Effective Feb. 1, 2005, Jennifer Leaning, professor of international health at the Harvard School of Public Health (HSPH), and assistant professor of medicine at Harvard Medical School (HMS), will be affiliated with the Radcliffe Institute for Advanced Study as a senior adviser in international and policy studies. Leaning will retain her positions at HSPH and HMS during the three-year appointment. As senior adviser, she will join other faculty of the University who devote a portion of their time to Radcliffe Institute program development and administrative leadership.
“Professor Leaning’s work on human rights and on the aftermath of war and disaster has engaged her across the globe and across the medical and social sciences. Her broad international and interdisciplinary vision and her history of intellectual engagement with nearly every school at Harvard will make her an invaluable resource for Radcliffe,” said Radcliffe Dean Drew Gilpin Faust, adding, “I am delighted that she will be bringing her very important perspectives to the work of the institute.”
“I look forward tremendously to participating in the work of the institute and am very grateful for the opportunity this new role offers,” Leaning said.
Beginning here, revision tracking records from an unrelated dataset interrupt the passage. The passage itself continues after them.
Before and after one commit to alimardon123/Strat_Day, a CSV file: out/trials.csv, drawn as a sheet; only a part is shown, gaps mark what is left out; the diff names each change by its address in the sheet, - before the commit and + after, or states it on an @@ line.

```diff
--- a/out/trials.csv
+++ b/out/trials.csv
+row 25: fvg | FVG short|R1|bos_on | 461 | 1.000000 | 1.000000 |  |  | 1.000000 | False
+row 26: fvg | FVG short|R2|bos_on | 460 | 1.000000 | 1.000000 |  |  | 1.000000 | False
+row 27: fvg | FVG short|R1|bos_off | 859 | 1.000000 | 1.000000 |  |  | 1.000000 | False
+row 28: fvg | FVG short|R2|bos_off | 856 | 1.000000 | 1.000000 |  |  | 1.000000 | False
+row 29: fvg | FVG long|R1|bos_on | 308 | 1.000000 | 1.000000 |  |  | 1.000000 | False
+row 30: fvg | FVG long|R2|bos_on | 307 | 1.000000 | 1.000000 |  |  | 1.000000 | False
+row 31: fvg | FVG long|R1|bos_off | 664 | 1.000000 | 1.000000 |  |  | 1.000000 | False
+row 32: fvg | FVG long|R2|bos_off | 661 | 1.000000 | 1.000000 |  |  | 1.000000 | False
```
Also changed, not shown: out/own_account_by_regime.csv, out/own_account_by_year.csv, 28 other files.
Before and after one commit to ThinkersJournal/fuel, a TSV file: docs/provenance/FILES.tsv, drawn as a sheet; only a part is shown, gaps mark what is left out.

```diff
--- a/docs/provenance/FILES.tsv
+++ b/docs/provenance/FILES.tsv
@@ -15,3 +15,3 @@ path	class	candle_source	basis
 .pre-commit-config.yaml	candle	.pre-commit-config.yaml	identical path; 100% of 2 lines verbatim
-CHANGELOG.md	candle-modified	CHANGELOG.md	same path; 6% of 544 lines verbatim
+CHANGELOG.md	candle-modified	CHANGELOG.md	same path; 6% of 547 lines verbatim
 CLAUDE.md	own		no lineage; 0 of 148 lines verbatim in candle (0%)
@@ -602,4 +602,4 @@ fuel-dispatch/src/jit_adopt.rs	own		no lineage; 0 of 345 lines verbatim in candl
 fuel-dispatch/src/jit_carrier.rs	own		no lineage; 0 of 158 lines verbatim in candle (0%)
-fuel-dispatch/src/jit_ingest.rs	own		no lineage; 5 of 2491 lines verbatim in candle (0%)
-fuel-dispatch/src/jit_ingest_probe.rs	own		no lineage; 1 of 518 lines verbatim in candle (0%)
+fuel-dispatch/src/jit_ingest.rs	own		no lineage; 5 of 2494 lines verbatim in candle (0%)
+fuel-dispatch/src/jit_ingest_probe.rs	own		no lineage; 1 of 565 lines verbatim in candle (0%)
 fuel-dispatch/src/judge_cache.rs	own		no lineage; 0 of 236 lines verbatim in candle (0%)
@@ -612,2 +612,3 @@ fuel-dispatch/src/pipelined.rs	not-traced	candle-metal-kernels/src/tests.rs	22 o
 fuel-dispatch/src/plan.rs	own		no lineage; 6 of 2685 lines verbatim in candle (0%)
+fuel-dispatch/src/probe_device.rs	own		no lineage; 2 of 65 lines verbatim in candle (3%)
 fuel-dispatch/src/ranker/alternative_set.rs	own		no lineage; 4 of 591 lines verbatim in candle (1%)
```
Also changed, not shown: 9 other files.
Leaning earned an S.M. in population and international health from HSPH and an M.D. from the University of Chicago. She is a graduate of Radcliffe College (where she won the Captain Jonathan Fay Prize, Radcliffe’s highest undergraduate honor). In addition to her work as professor of international health at HSPH, Leaning also directs the Program on Humanitarian Crises and Human Rights in the François-Xavier Bagnoud Center for Health and Human Rights. An attending physician in the Emergency Department at Brigham and Women’s Hospital, Leaning’s research and policy interests include problems of international human rights and humanitarian law, humanitarian crises, and medical ethics in disasters and emergencies. These interests have taken her around the world – to the West Bank and Gaza, the U.S.S.R., Mogadishu, Rwanda, Congo, Albania, Kosovo, Afghanistan, Ethiopia, and the Chad/Sudan border.
She has written and lectured extensively on her experiences and has testified before Congress. In addition, she serves on the board of directors of several organizations, including Physicians for Human Rights (where she was a founding board member), the Humane Society of the United States, and the Massachusetts Bay Chapter of the American Red Cross. She is chair of the Harvard University Student Health Coordinating Board and visiting editor of the British Medical Journal.